- Opening Delimiter -

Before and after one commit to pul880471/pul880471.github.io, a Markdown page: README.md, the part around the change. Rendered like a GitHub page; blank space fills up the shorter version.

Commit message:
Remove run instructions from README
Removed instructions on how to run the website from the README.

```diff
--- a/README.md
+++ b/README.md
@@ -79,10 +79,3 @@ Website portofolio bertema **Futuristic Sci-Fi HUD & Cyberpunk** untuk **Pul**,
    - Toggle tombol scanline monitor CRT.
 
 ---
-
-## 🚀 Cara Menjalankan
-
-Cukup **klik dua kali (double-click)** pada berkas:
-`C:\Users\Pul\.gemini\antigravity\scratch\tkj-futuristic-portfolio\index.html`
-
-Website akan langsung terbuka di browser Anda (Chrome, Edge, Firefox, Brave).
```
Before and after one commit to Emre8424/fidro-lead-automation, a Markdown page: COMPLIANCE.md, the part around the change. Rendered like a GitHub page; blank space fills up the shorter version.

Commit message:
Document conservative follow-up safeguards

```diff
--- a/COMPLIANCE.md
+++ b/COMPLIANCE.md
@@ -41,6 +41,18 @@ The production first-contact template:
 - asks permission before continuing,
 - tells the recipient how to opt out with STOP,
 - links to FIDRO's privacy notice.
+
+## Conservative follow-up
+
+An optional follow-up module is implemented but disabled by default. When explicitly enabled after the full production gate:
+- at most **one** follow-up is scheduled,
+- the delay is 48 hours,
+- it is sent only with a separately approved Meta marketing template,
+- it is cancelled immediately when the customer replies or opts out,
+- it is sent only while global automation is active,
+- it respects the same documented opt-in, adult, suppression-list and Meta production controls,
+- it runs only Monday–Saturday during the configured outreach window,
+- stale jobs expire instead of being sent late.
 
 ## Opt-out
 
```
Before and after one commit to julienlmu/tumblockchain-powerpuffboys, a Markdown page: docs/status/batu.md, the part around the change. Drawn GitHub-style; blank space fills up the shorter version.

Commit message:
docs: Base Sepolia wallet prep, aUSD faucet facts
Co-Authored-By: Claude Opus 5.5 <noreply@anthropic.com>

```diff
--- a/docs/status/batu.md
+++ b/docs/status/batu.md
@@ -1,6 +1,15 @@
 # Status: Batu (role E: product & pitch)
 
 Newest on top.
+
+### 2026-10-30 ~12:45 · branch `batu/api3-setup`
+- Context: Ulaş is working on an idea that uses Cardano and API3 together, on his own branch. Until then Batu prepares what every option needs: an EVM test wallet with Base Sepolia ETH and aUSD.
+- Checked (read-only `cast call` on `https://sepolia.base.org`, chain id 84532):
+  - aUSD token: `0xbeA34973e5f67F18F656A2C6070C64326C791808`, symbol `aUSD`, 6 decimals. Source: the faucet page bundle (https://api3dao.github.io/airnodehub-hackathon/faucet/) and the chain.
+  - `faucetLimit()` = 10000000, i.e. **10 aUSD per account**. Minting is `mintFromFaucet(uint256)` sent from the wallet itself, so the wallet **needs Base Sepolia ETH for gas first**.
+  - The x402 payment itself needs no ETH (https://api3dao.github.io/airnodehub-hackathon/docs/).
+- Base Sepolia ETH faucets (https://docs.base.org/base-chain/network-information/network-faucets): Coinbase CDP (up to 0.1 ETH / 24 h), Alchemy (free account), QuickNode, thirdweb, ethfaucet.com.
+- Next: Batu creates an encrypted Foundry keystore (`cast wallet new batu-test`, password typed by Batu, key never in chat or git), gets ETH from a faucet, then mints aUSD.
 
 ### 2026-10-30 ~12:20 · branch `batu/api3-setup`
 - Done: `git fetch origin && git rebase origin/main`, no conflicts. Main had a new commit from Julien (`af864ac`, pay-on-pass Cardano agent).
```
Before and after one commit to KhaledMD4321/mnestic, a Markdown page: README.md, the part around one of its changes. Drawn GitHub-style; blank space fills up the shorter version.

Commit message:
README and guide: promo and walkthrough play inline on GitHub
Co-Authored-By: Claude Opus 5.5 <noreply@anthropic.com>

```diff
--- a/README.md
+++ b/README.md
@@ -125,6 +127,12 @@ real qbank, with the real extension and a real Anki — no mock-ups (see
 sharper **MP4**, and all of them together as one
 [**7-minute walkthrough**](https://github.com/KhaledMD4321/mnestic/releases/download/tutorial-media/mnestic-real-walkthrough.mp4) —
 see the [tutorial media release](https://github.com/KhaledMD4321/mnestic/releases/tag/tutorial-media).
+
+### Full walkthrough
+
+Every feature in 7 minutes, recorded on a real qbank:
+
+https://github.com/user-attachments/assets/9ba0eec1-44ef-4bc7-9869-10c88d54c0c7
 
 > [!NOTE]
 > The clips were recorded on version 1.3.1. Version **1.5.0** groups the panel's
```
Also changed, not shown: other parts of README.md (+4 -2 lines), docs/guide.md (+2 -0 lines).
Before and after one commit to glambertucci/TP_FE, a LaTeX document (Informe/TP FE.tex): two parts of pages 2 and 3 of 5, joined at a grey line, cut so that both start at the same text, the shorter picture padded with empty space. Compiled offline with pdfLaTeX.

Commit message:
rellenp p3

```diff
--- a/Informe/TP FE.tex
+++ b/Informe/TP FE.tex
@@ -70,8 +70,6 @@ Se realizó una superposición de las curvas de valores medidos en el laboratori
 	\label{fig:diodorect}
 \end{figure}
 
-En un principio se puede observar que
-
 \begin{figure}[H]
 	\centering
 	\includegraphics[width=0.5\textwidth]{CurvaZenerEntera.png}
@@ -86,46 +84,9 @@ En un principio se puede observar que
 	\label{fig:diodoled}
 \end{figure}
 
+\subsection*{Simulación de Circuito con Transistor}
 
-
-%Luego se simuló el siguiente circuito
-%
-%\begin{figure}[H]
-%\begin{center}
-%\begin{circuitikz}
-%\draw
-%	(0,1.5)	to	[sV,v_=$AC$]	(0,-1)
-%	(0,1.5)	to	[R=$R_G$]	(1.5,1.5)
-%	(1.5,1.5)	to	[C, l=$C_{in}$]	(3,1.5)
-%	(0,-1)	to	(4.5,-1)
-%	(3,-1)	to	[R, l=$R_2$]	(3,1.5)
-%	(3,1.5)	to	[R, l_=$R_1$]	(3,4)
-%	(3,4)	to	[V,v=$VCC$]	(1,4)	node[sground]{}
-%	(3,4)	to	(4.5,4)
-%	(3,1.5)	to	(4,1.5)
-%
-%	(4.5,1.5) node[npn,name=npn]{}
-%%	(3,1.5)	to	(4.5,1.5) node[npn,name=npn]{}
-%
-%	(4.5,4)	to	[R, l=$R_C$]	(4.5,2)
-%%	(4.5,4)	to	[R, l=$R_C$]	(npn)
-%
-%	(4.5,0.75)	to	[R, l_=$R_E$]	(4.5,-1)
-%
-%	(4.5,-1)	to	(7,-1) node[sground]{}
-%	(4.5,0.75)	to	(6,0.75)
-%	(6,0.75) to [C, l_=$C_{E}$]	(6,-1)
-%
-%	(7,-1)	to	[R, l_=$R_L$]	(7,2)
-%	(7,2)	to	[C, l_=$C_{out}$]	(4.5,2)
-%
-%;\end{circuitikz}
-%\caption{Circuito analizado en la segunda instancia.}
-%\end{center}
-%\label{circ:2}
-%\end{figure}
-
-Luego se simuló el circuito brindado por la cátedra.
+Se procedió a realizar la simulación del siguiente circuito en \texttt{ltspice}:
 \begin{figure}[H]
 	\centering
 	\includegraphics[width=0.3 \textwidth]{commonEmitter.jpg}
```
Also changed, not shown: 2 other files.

- Closing Delimiter -

> What you should do:
Set down the records again without altering a word.

> Response to the exercise:
Before and after one commit to pul880471/pul880471.github.io, a Markdown page: README.md, the part around the change. Rendered like a GitHub page; blank space fills up the shorter version.

Commit message:
Remove run instructions from README
Removed instructions on how to run the website from the README.

```diff
--- a/README.md
+++ b/README.md
@@ -79,10 +79,3 @@ Website portofolio bertema **Futuristic Sci-Fi HUD & Cyberpunk** untuk **Pul**,
    - Toggle tombol scanline monitor CRT.
 
 ---
-
-## 🚀 Cara Menjalankan
-
-Cukup **klik dua kali (double-click)** pada berkas:
-`C:\Users\Pul\.gemini\antigravity\scratch\tkj-futuristic-portfolio\index.html`
-
-Website akan langsung terbuka di browser Anda (Chrome, Edge, Firefox, Brave).
```
Before and after one commit to Emre8424/fidro-lead-automation, a Markdown page: COMPLIANCE.md, the part around the change. Rendered like a GitHub page; blank space fills up the shorter version.

Commit message:
Document conservative follow-up safeguards

```diff
--- a/COMPLIANCE.md
+++ b/COMPLIANCE.md
@@ -41,6 +41,18 @@ The production first-contact template:
 - asks permission before continuing,
 - tells the recipient how to opt out with STOP,
 - links to FIDRO's privacy notice.
+
+## Conservative follow-up
+
+An optional follow-up module is implemented but disabled by default. When explicitly enabled after the full production gate:
+- at most **one** follow-up is scheduled,
+- the delay is 48 hours,
+- it is sent only with a separately approved Meta marketing template,
+- it is cancelled immediately when the customer replies or opts out,
+- it is sent only while global automation is active,
+- it respects the same documented opt-in, adult, suppression-list and Meta production controls,
+- it runs only Monday–Saturday during the configured outreach window,
+- stale jobs expire instead of being sent late.
 
 ## Opt-out
 
```
Before and after one commit to julienlmu/tumblockchain-powerpuffboys, a Markdown page: docs/status/batu.md, the part around the change. Drawn GitHub-style; blank space fills up the shorter version.

Commit message:
docs: Base Sepolia wallet prep, aUSD faucet facts
Co-Authored-By: Claude Opus 5.5 <noreply@anthropic.com>

```diff
--- a/docs/status/batu.md
+++ b/docs/status/batu.md
@@ -1,6 +1,15 @@
 # Status: Batu (role E: product & pitch)
 
 Newest on top.
+
+### 2026-10-30 ~12:45 · branch `batu/api3-setup`
+- Context: Ulaş is working on an idea that uses Cardano and API3 together, on his own branch. Until then Batu prepares what every option needs: an EVM test wallet with Base Sepolia ETH and aUSD.
+- Checked (read-only `cast call` on `https://sepolia.base.org`, chain id 84532):
+  - aUSD token: `0xbeA34973e5f67F18F656A2C6070C64326C791808`, symbol `aUSD`, 6 decimals. Source: the faucet page bundle (https://api3dao.github.io/airnodehub-hackathon/faucet/) and the chain.
+  - `faucetLimit()` = 10000000, i.e. **10 aUSD per account**. Minting is `mintFromFaucet(uint256)` sent from the wallet itself, so the wallet **needs Base Sepolia ETH for gas first**.
+  - The x402 payment itself needs no ETH (https://api3dao.github.io/airnodehub-hackathon/docs/).
+- Base Sepolia ETH faucets (https://docs.base.org/base-chain/network-information/network-faucets): Coinbase CDP (up to 0.1 ETH / 24 h), Alchemy (free account), QuickNode, thirdweb, ethfaucet.com.
+- Next: Batu creates an encrypted Foundry keystore (`cast wallet new batu-test`, password typed by Batu, key never in chat or git), gets ETH from a faucet, then mints aUSD.
 
 ### 2026-10-30 ~12:20 · branch `batu/api3-setup`
 - Done: `git fetch origin && git rebase origin/main`, no conflicts. Main had a new commit from Julien (`af864ac`, pay-on-pass Cardano agent).
```
Before and after one commit to KhaledMD4321/mnestic, a Markdown page: README.md, the part around one of its changes. Drawn GitHub-style; blank space fills up the shorter version.

Commit message:
README and guide: promo and walkthrough play inline on GitHub
Co-Authored-By: Claude Opus 5.5 <noreply@anthropic.com>

```diff
--- a/README.md
+++ b/README.md
@@ -125,6 +127,12 @@ real qbank, with the real extension and a real Anki — no mock-ups (see
 sharper **MP4**, and all of them together as one
 [**7-minute walkthrough**](https://github.com/KhaledMD4321/mnestic/releases/download/tutorial-media/mnestic-real-walkthrough.mp4) —
 see the [tutorial media release](https://github.com/KhaledMD4321/mnestic/releases/tag/tutorial-media).
+
+### Full walkthrough
+
+Every feature in 7 minutes, recorded on a real qbank:
+
+https://github.com/user-attachments/assets/9ba0eec1-44ef-4bc7-9869-10c88d54c0c7
 
 > [!NOTE]
 > The clips were recorded on version 1.3.1. Version **1.5.0** groups the panel's
```
Also changed, not shown: other parts of README.md (+4 -2 lines), docs/guide.md (+2 -0 lines).
Before and after one commit to glambertucci/TP_FE, a LaTeX document (Informe/TP FE.tex): two parts of pages 2 and 3 of 5, joined at a grey line, cut so that both start at the same text, the shorter picture padded with empty space. Compiled offline with pdfLaTeX.

Commit message:
rellenp p3

```diff
--- a/Informe/TP FE.tex
+++ b/Informe/TP FE.tex
@@ -70,8 +70,6 @@ Se realizó una superposición de las curvas de valores medidos en el laboratori
 	\label{fig:diodorect}
 \end{figure}
 
-En un principio se puede observar que
-
 \begin{figure}[H]
 	\centering
 	\includegraphics[width=0.5\textwidth]{CurvaZenerEntera.png}
@@ -86,46 +84,9 @@ En un principio se puede observar que
 	\label{fig:diodoled}
 \end{figure}
 
+\subsection*{Simulación de Circuito con Transistor}
 
-
-%Luego se simuló el siguiente circuito
-%
-%\begin{figure}[H]
-%\begin{center}
-%\begin{circuitikz}
-%\draw
-%	(0,1.5)	to	[sV,v_=$AC$]	(0,-1)
-%	(0,1.5)	to	[R=$R_G$]	(1.5,1.5)
-%	(1.5,1.5)	to	[C, l=$C_{in}$]	(3,1.5)
-%	(0,-1)	to	(4.5,-1)
-%	(3,-1)	to	[R, l=$R_2$]	(3,1.5)
-%	(3,1.5)	to	[R, l_=$R_1$]	(3,4)
-%	(3,4)	to	[V,v=$VCC$]	(1,4)	node[sground]{}
-%	(3,4)	to	(4.5,4)
-%	(3,1.5)	to	(4,1.5)
-%
-%	(4.5,1.5) node[npn,name=npn]{}
-%%	(3,1.5)	to	(4.5,1.5) node[npn,name=npn]{}
-%
-%	(4.5,4)	to	[R, l=$R_C$]	(4.5,2)
-%%	(4.5,4)	to	[R, l=$R_C$]	(npn)
-%
-%	(4.5,0.75)	to	[R, l_=$R_E$]	(4.5,-1)
-%
-%	(4.5,-1)	to	(7,-1) node[sground]{}
-%	(4.5,0.75)	to	(6,0.75)
-%	(6,0.75) to [C, l_=$C_{E}$]	(6,-1)
-%
-%	(7,-1)	to	[R, l_=$R_L$]	(7,2)
-%	(7,2)	to	[C, l_=$C_{out}$]	(4.5,2)
-%
-%;\end{circuitikz}
-%\caption{Circuito analizado en la segunda instancia.}
-%\end{center}
-%\label{circ:2}
-%\end{figure}
-
-Luego se simuló el circuito brindado por la cátedra.
+Se procedió a realizar la simulación del siguiente circuito en \texttt{ltspice}:
 \begin{figure}[H]
 	\centering
 	\includegraphics[width=0.3 \textwidth]{commonEmitter.jpg}
```
Also changed, not shown: 2 other files.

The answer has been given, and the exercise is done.